After 33 years with the Fire Department, Chief Bob Davidson announced his retirement Friday, saying it is time to let others guide the department's future.
"Why should I be making decisions on long-range plans and purchases and so forth when I'm not even going to be a part of that?" said Davidson, 58.
Davidson's retirement is effective July 26, the 33rd anniversary of his hiring. That is a Saturday, so Davidson said his last day on the job will be that Friday.
"We're losing a significant part of our department's history," said Assistant Chief Rowland Herald.
The department is losing another experienced manager next week, when Deputy Fire Chief David Kinsey retires Friday.
A 30-year employee, Kinsey was in charge of the training division and department safety. A familiar face at scenes of fires, accidents and disasters for years, Kinsey also was the department's public information officer.
Kinsey, 52, said Friday that he thought it was time to retire and do something else, although he has no other plans as yet.
"The city has been good to me," he said. "We accomplished a lot, and I'm just tired."
Davidson announced his retirement during a morning meeting Friday at the department.
Herald was among the senior managers who knew about the chief's announcement beforehand. As he looked around the room, he said, he saw disbelief on firefighters' faces.
"Shell-shocked would be a word that comes to mind," he said.
It will be the city manager's job to hire a new fire chief. But who that city manager will be isn't known. Betty Deptula retires in May, and the City Commission has not chosen her replacement.
Herald, the department's second in charge, is expected to be acting chief if a new chief isn't chosen by the time Davidson leaves.

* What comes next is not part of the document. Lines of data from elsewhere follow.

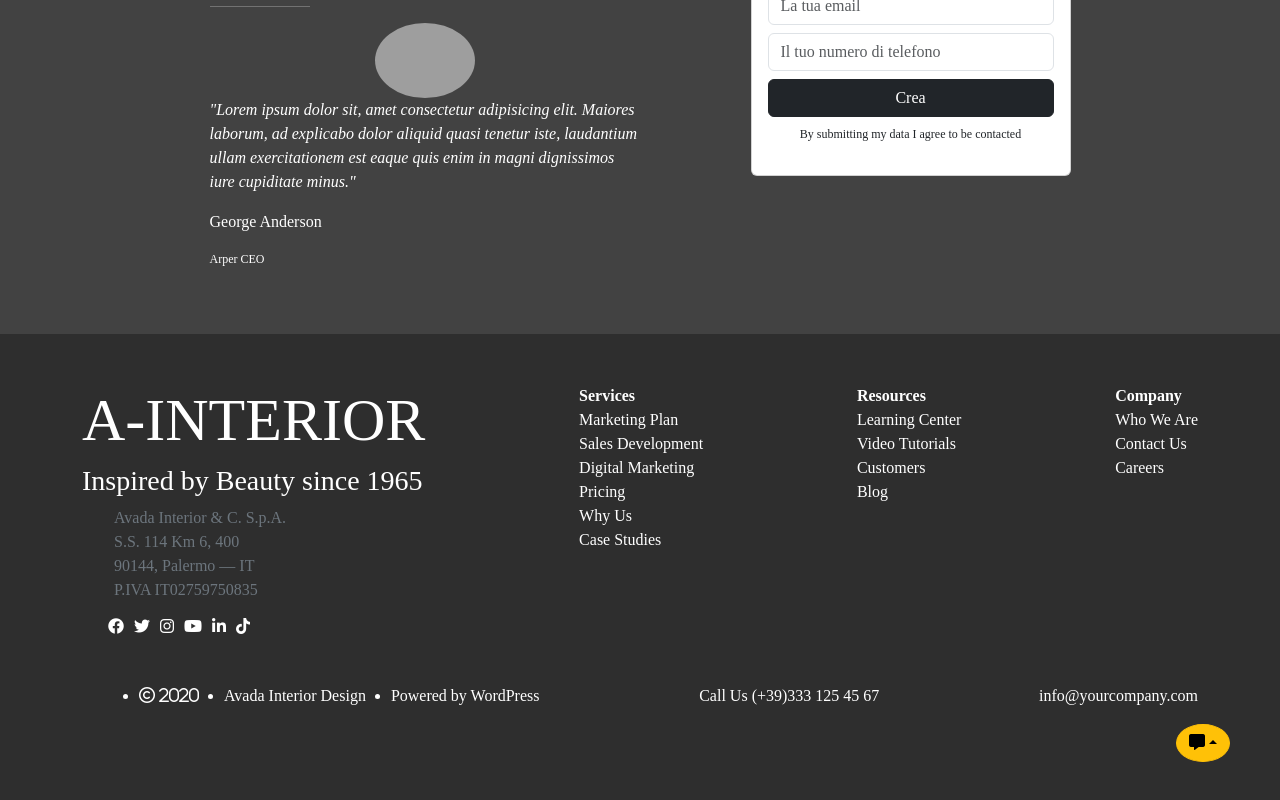
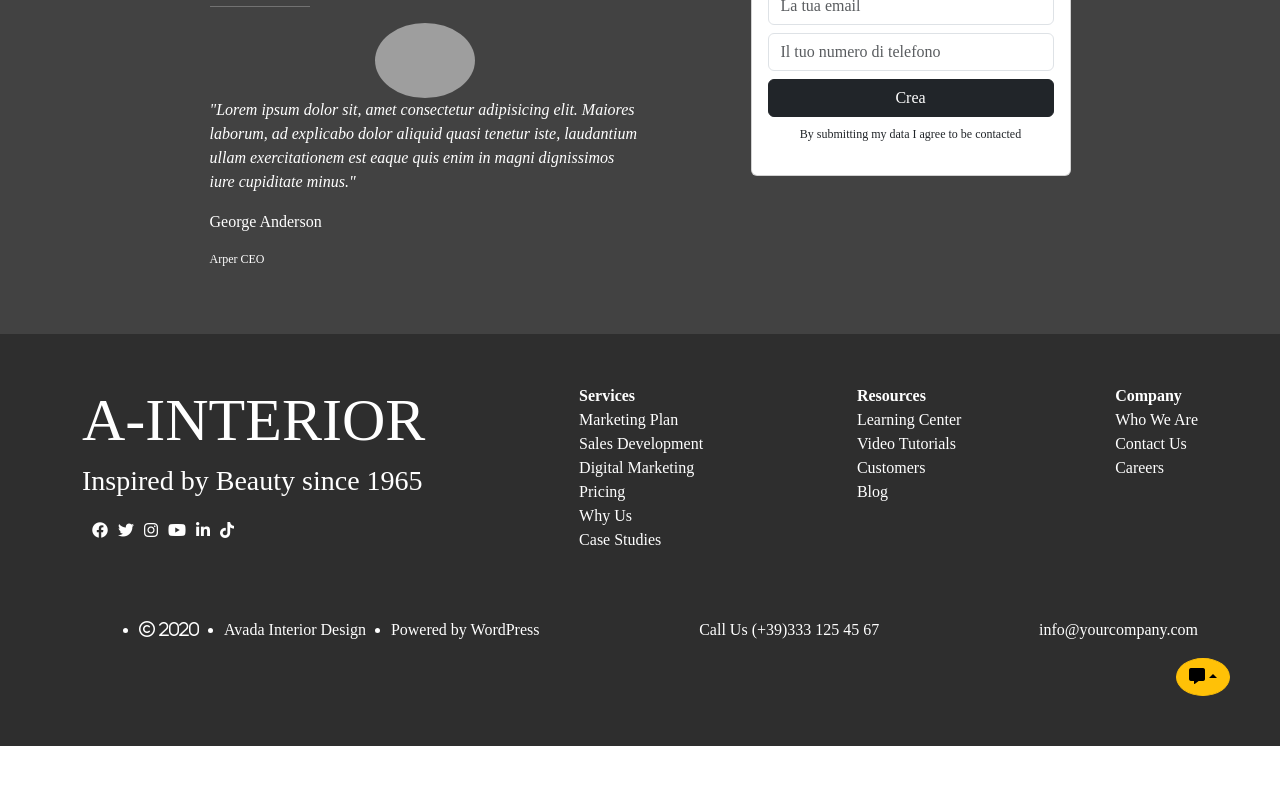
Before and after one commit to Elisabetta01/proj-html-vuejs, a Vue app: page / in a window 1280 px wide. Shown: the part 6215-7015 px from the top of the page. After the commit the page ends 6961 px from the top, so only its background shows below. Built offline with nearby package versions, Linux system fonts and the light colour scheme; grey boxes are pictures that could not be loaded; the HTML template or start-up script is replaced by a standard one.

Commit message:
dettagli

```diff
--- a/src/components/MenuFooterComp.vue
+++ b/src/components/MenuFooterComp.vue
@@ -10,14 +10,8 @@
                <div>
                     <h1>A-INTERIOR</h1>
                     <h3>Inspired by Beauty since 1965</h3>
-                    <ul class="text-secondary">
-                         <li>Avada Interior & C. S.p.A.</li>
-                         <li>S.S. 114 Km 6, 400</li>
-                         <li>90144, Palermo — IT</li>
-                         <li>P.IVA IT02759750835</li>
-                    </ul>
 
-                    <div id="social" class="d-flex ms-3">
+                    <div id="social" class="d-flex me-3 mt-4">
                          <i class="fa-brands fa-facebook"></i>
                          <i class="fa-brands fa-twitter"></i>
                          <i class="fa-brands fa-instagram"></i>
```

Chief is a title Herald said he wouldn't mind.
"I have an interest in the job," said Herald, who has worked in the department for almost 18 years.

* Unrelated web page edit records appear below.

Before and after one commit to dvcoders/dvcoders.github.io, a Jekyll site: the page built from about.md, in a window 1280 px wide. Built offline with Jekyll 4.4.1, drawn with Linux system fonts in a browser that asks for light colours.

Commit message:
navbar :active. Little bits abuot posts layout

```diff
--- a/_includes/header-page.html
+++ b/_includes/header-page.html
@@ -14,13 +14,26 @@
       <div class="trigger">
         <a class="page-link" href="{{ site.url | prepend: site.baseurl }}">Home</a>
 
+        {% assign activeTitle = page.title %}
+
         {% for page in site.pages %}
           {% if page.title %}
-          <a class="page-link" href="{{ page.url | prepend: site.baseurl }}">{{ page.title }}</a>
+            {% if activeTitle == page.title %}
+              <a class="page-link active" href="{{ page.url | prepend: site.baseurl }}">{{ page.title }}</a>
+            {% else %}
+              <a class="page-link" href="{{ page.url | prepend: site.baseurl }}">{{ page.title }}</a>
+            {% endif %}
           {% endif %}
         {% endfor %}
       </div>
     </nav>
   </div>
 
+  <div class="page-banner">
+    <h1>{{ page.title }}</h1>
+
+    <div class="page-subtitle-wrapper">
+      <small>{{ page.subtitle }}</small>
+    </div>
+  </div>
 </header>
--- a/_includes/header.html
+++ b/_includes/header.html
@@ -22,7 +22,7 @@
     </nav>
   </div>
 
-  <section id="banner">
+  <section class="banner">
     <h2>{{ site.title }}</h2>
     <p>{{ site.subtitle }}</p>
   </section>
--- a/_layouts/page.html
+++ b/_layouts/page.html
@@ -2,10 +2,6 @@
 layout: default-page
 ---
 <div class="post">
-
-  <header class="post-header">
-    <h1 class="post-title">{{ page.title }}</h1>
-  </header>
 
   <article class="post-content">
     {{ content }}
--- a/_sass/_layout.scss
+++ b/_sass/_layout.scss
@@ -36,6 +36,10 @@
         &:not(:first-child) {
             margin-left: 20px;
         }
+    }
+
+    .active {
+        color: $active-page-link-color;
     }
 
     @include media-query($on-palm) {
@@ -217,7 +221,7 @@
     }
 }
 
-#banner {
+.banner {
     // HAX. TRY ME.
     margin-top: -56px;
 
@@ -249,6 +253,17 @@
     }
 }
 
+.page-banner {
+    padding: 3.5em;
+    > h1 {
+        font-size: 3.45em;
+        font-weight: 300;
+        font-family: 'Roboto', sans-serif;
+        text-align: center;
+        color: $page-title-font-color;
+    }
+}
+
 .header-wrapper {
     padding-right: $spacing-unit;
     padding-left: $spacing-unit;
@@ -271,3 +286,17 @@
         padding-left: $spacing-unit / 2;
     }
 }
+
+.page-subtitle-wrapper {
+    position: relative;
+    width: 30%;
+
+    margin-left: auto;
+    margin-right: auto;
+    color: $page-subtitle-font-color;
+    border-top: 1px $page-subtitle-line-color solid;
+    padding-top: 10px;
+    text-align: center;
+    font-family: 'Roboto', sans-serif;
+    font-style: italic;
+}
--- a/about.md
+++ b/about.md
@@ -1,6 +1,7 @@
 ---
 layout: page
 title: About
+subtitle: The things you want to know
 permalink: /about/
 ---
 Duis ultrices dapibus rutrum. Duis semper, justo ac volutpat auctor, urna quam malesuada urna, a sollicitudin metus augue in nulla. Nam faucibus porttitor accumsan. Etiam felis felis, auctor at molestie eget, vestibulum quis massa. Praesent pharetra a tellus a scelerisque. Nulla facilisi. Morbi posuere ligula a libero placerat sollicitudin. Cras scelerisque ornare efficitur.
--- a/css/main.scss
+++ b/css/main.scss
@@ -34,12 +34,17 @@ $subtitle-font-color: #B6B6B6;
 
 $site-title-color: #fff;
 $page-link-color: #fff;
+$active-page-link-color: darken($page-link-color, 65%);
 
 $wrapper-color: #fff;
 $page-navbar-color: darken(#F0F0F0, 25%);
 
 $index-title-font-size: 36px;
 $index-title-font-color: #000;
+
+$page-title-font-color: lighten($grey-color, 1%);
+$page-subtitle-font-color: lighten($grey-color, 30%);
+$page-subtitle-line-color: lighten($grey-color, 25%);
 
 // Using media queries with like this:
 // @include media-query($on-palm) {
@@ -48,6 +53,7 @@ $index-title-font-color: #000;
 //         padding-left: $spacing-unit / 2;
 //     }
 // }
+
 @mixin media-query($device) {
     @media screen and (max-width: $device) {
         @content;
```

Davidson is paid about $75,000 as chief and commands a department of 170 employees.
Like Herald, Davidson was an assistant chief when he was picked in 1982 to succeed John Pitts as chief.

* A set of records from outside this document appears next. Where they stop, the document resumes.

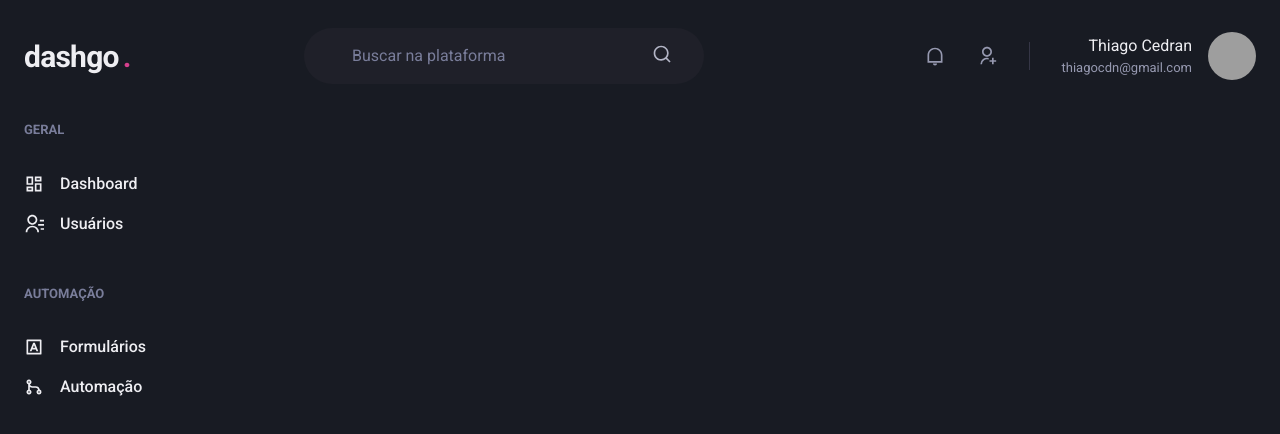
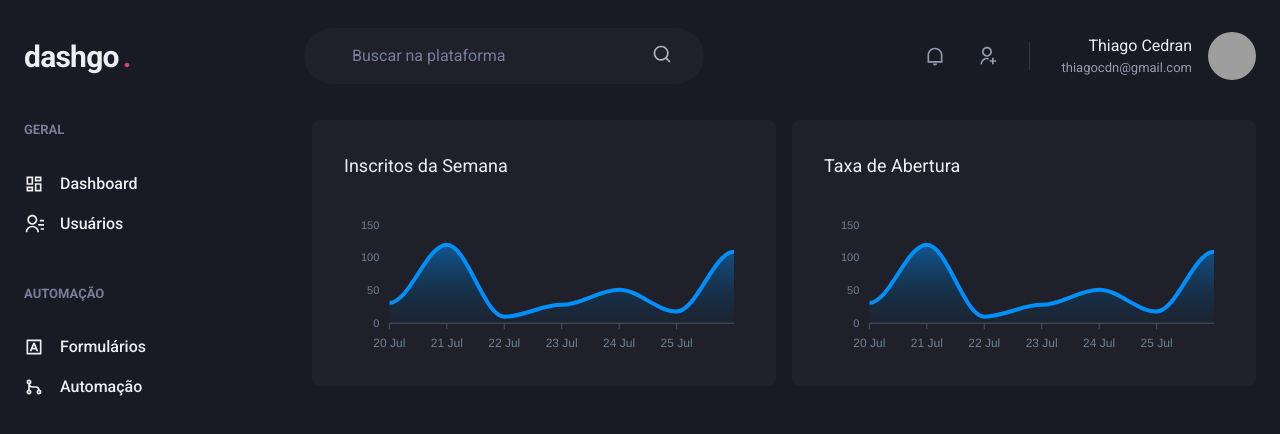
Before and after one commit to thiagocdn/dashgo, a Next.js app: page /dashboard in a window 1280 px wide. Shown: the top 434 px of the page. Built offline with nearby package versions, Linux system fonts and the light colour scheme; grey boxes are pictures that could not be loaded.

Commit message:
added charts

```diff
--- a/package.json
+++ b/package.json
@@ -13,9 +13,11 @@
     "@chakra-ui/react": "^2.2.4",
     "@emotion/react": "^11.9.3",
     "@emotion/styled": "^11.9.3",
+    "apexcharts": "^3.35.4",
     "framer-motion": "^6.5.1",
     "next": "12.2.2",
     "react": "18.2.0",
+    "react-apexcharts": "^1.4.0",
     "react-dom": "18.2.0",
     "react-icons": "^4.4.0"
   },
--- a/src/pages/dashboard.tsx
+++ b/src/pages/dashboard.tsx
@@ -1,6 +1,66 @@
-import { Flex } from "@chakra-ui/react";
+import { Box, Flex, SimpleGrid, Text, theme } from "@chakra-ui/react";
+import dynamic from "next/dynamic";
 import { Header } from "../components/Header";
 import { Sidebar } from "../components/Sidebar";
+
+const Chart = dynamic(() => import("react-apexcharts"), {
+  ssr: false,
+});
+
+const options = {
+  chart: {
+    toolbar: {
+      show: false,
+    },
+    zoom: {
+      enabled: false,
+    },
+    foreColor: theme.colors.gray[500],
+  },
+  grid: {
+    show: false,
+  },
+  dataLabels: {
+    enabled: false,
+  },
+  tooltip: {
+    enabled: false,
+  },
+  xaxis: {
+    type: "datetime" as const,
+    axisBorder: {
+      color: theme.colors.gray[600],
+    },
+    axisTicks: {
+      color: theme.colors.gray[600],
+    },
+    categories: [
+      "2021-07-20T00:00:00.000Z",
+      "2021-07-21T00:00:00.000Z",
+      "2021-07-22T00:00:00.000Z",
+      "2021-07-23T00:00:00.000Z",
+      "2021-07-24T00:00:00.000Z",
+      "2021-07-25T00:00:00.000Z",
+      "2021-07-26T00:00:00.000Z",
+    ],
+  },
+  fill: {
+    opacity: 0.3,
+    type: "gradient",
+    gradient: {
+      shade: "dark",
+      opacityFrom: 0.7,
+      opacityTo: 0.3,
+    },
+  },
+};
+
+const series = [
+  {
+    name: "Series 1",
+    data: [31, 120, 10, 28, 51, 18, 109],
+  },
+];
 
 export default function Dashboard() {
   return (
@@ -9,6 +69,27 @@
 
       <Flex w="100%" my="6" maxWidth={1480} mx="auto" px="6">
         <Sidebar />
+
+        <SimpleGrid
+          flex="1"
+          gap="4"
+          minChildWidth="320px"
+          alignItems="flex-start"
+        >
+          <Box p="8" bg="gray.800" borderRadius={8} pb="4">
+            <Text fontSize="large" mb="4">
+              Inscritos da Semana
+            </Text>
+            <Chart options={options} series={series} type="area" height={160} />
+          </Box>
+
+          <Box p="8" bg="gray.800" borderRadius={8} pb="4">
+            <Text fontSize="large" mb="4">
+              Taxa de Abertura
+            </Text>
+            <Chart options={options} series={series} type="area" height={160} />
+          </Box>
+        </SimpleGrid>
       </Flex>
     </Flex>
   );
```
Also changed, not shown: 1 other file (tests, documents, lock files or other folders).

Davidson rose through the ranks at the department, starting his career as a firefighter. During his tenure, he said, he started the department's paramedic program.
City Commissioner Ed Hooper, a retired fire lieutenant, credits Davidson with helping to update the department's equipment.
When Hooper joined the department in 1972, he said, Davidson was his first supervisor.
As recently as this week, Hooper said, Davidson had asked him how he liked retirement. Hooper retired from the department last year. "I didn't know he was that serious," Hooper said.
Davidson said he had planned to retire in either July or January.
"I'm kind of excited about it, quite frankly," Davidson said.
He said his plans for retirement are undecided except for one thing. His son just bought a new boat.
"He's looking for a fishing buddy," Davidson said.
_ Times staff writer Jane Meinhardt contributed to this report.